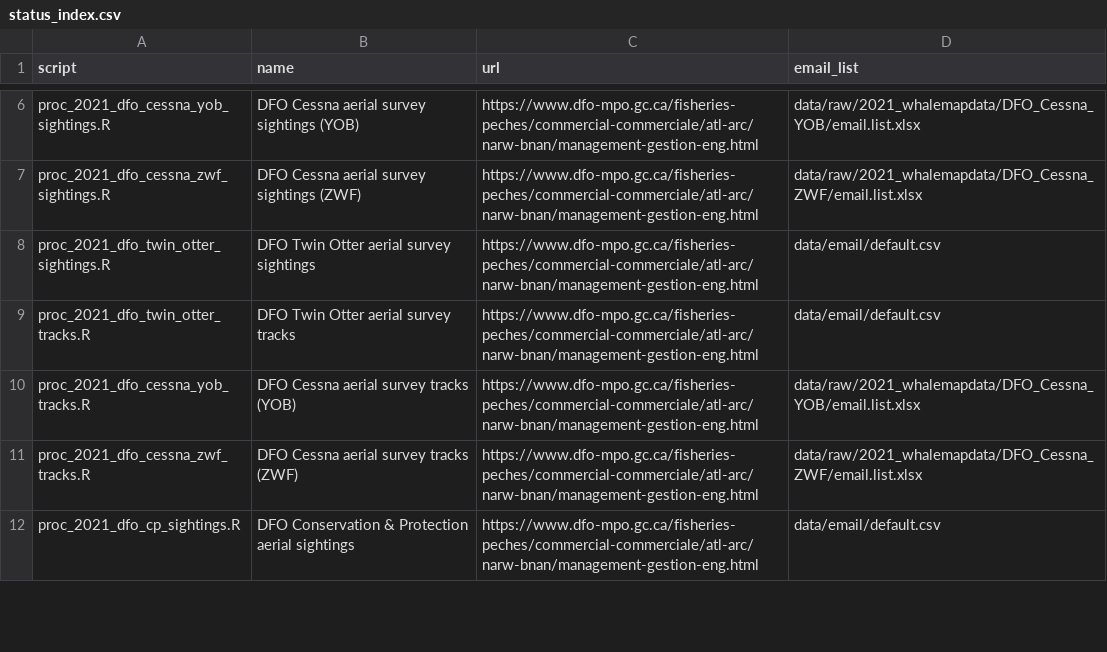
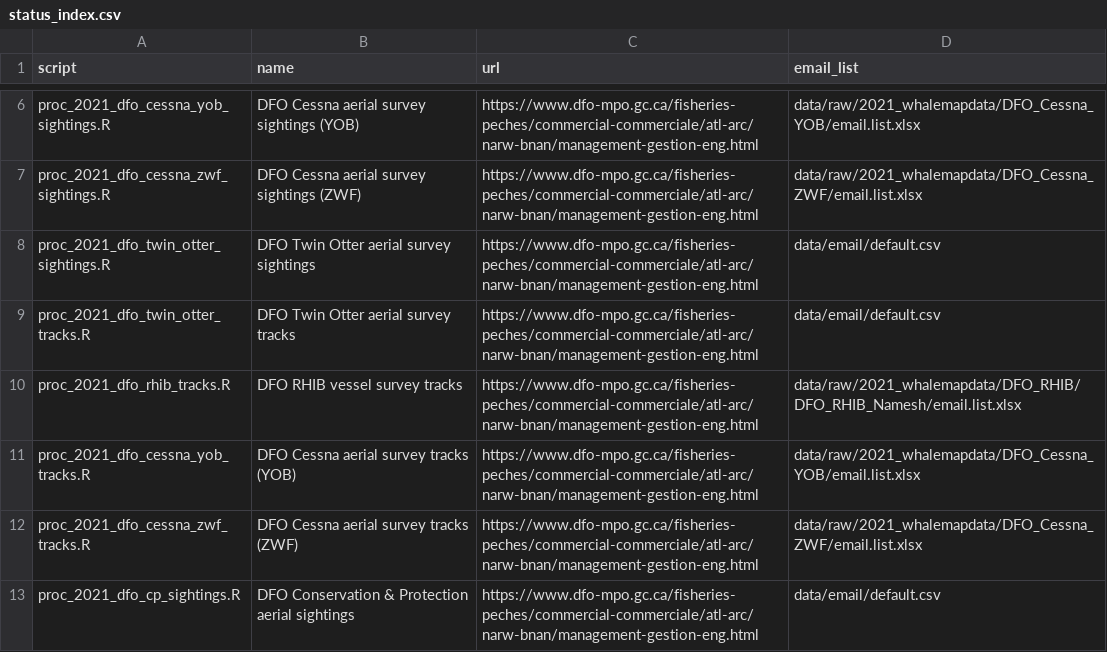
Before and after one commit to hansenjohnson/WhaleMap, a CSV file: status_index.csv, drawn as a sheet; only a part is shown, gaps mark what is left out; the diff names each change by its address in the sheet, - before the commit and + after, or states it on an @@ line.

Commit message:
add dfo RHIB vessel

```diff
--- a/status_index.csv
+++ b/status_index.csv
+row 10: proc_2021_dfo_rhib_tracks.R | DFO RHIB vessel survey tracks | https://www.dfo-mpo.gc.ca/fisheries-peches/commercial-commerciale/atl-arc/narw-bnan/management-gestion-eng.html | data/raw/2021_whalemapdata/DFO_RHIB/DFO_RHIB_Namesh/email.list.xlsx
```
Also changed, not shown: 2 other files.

+---+

▶ Your task:
Your copy should repeat each entry above exactly but contain no pictures.

▶ Task solution:
Before and after one commit to hansenjohnson/WhaleMap, a CSV file: status_index.csv, drawn as a sheet; only a part is shown, gaps mark what is left out; the diff names each change by its address in the sheet, - before the commit and + after, or states it on an @@ line.

Commit message:
add dfo RHIB vessel

```diff
--- a/status_index.csv
+++ b/status_index.csv
+row 10: proc_2021_dfo_rhib_tracks.R | DFO RHIB vessel survey tracks | https://www.dfo-mpo.gc.ca/fisheries-peches/commercial-commerciale/atl-arc/narw-bnan/management-gestion-eng.html | data/raw/2021_whalemapdata/DFO_RHIB/DFO_RHIB_Namesh/email.list.xlsx
```
Also changed, not shown: 2 other files.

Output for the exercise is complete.